When I watched Enola Holmes with my daughter, I really liked the protaganist breaking the fourth wall and talking directly to the audience. And I had a thought: What if someone ran an actual play D&D campaign with the same mechanism?
When I am listening to actual play podcasts, I often hear the players create an unexpected situation, sometimes I can even hear a sigh or some other reaction from the DM that indicates they didn’t expect it either. It would be really instructive in those cases to have the DM stop, turn to the audience and talk about the situation and what they are thinking about doing in reaction.

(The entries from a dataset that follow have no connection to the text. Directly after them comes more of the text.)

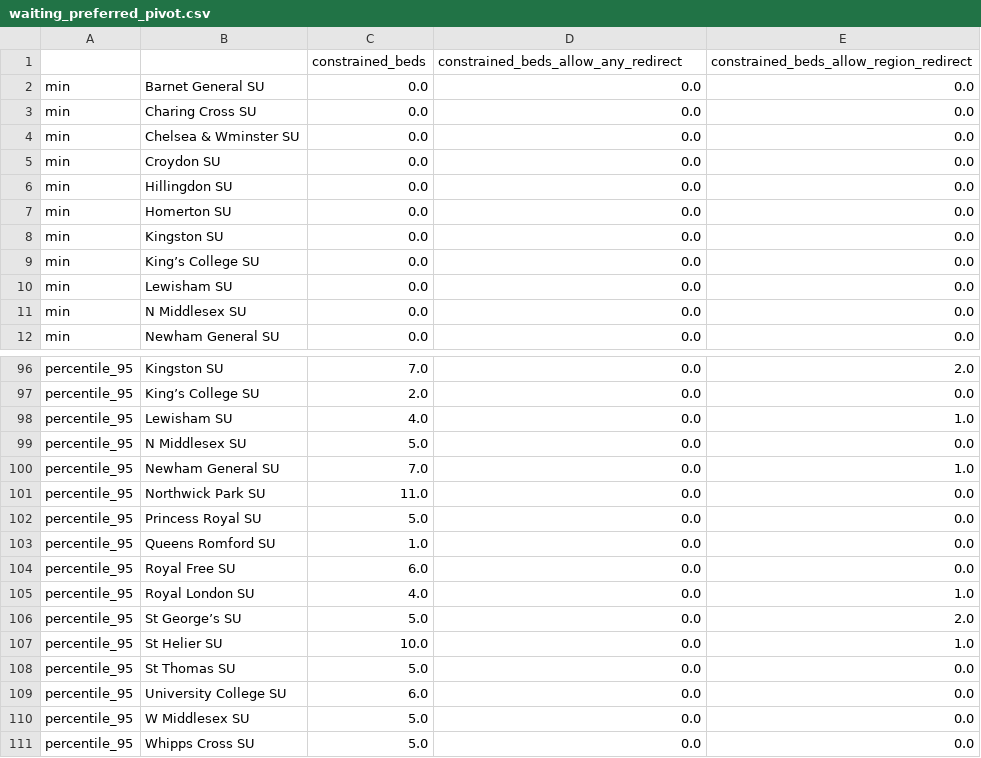
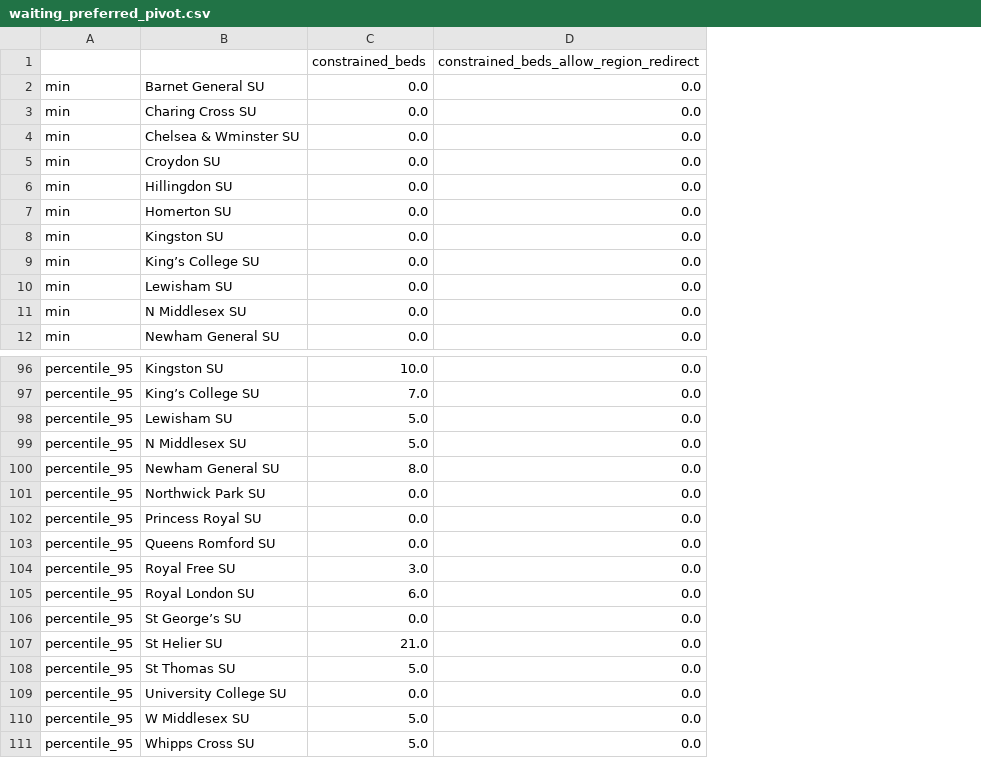
Before and after one commit to MichaelAllen1966/2105_london_acute_stroke_unit, a CSV file: output/waiting_preferred_pivot.csv, drawn as a sheet; only a part is shown, gaps mark what is left out; the diff covers the shown part only; the diff names each change by its address in the sheet, - before the commit and + after, or states it on an @@ line.

```diff
--- a/output/waiting_preferred_pivot.csv
+++ b/output/waiting_preferred_pivot.csv
-column E, rows 1-12: constrained_beds_allow_region_redirect | 0.0 | 0.0 | 0.0 | 0.0 | 0.0 | 0.0 | 0.0 | 0.0 | 0.0 | 0.0 | 0.0; rows 96-111: 2.0 | 0.0 | 1.0 | 0.0 | 1.0 | 0.0 | 0.0 | 0.0 | 0.0 | 1.0 | 2.0 | 1.0 | 0.0 | 0.0 | 0.0 | 0.0
-D1: constrained_beds_allow_any_redirect
+D1: constrained_beds_allow_region_redirect
-C96: 7.0
+C96: 10.0
-C97: 2.0
+C97: 7.0
-C98: 4.0
+C98: 5.0
-C100: 7.0
+C100: 8.0
-C101: 11.0
+C101: 0.0
-C102: 5.0
+C102: 0.0
-C103: 1.0
+C103: 0.0
-C104: 6.0
+C104: 3.0
-C105: 4.0
+C105: 6.0
-C106: 5.0
+C106: 0.0
-C107: 10.0
+C107: 21.0
-C109: 6.0
+C109: 0.0
```
Also changed, not shown: 47 edited cells elsewhere in this file, output/displaced_destination_pivot.csv, output/displaced_preferred_pivot.csv, 44 other files.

Anybody who has run a game knows what it is like to have players make unexpected choices. For example, in a recent game I had a player approach a person in a tavern, and rather than ask questions, simply punched him. OK, I didn’t expect that, and I don’t want a full bar fight, mainly due to the time it would take. The NPC had some magic at hand, so he makes a “suggestion”: “why don’t you just sit down and have a drink?”. The character makes his save, which I didn’t expect as it was a high DC. So I have another, well armed, patron step in and make it clear that a fight would not end well. Or should I have let the full bar fight happen? While a one-way soliloquy would not have helped my current situation, but it would have helped other DMs into the thoughts running through my head as a desperately tried to cope with the situation. Being a DM can be a lonely thing at times, and at least seeing others deal with the unexpected would be comforting.
I briefly thought about doing such a podcast myself, but then I think better of it given that I have no experience with audio recording, I have a really annoying sounding voice, and I don’t think my current group would be interested in being recorded. But if someone out there does this, let me know.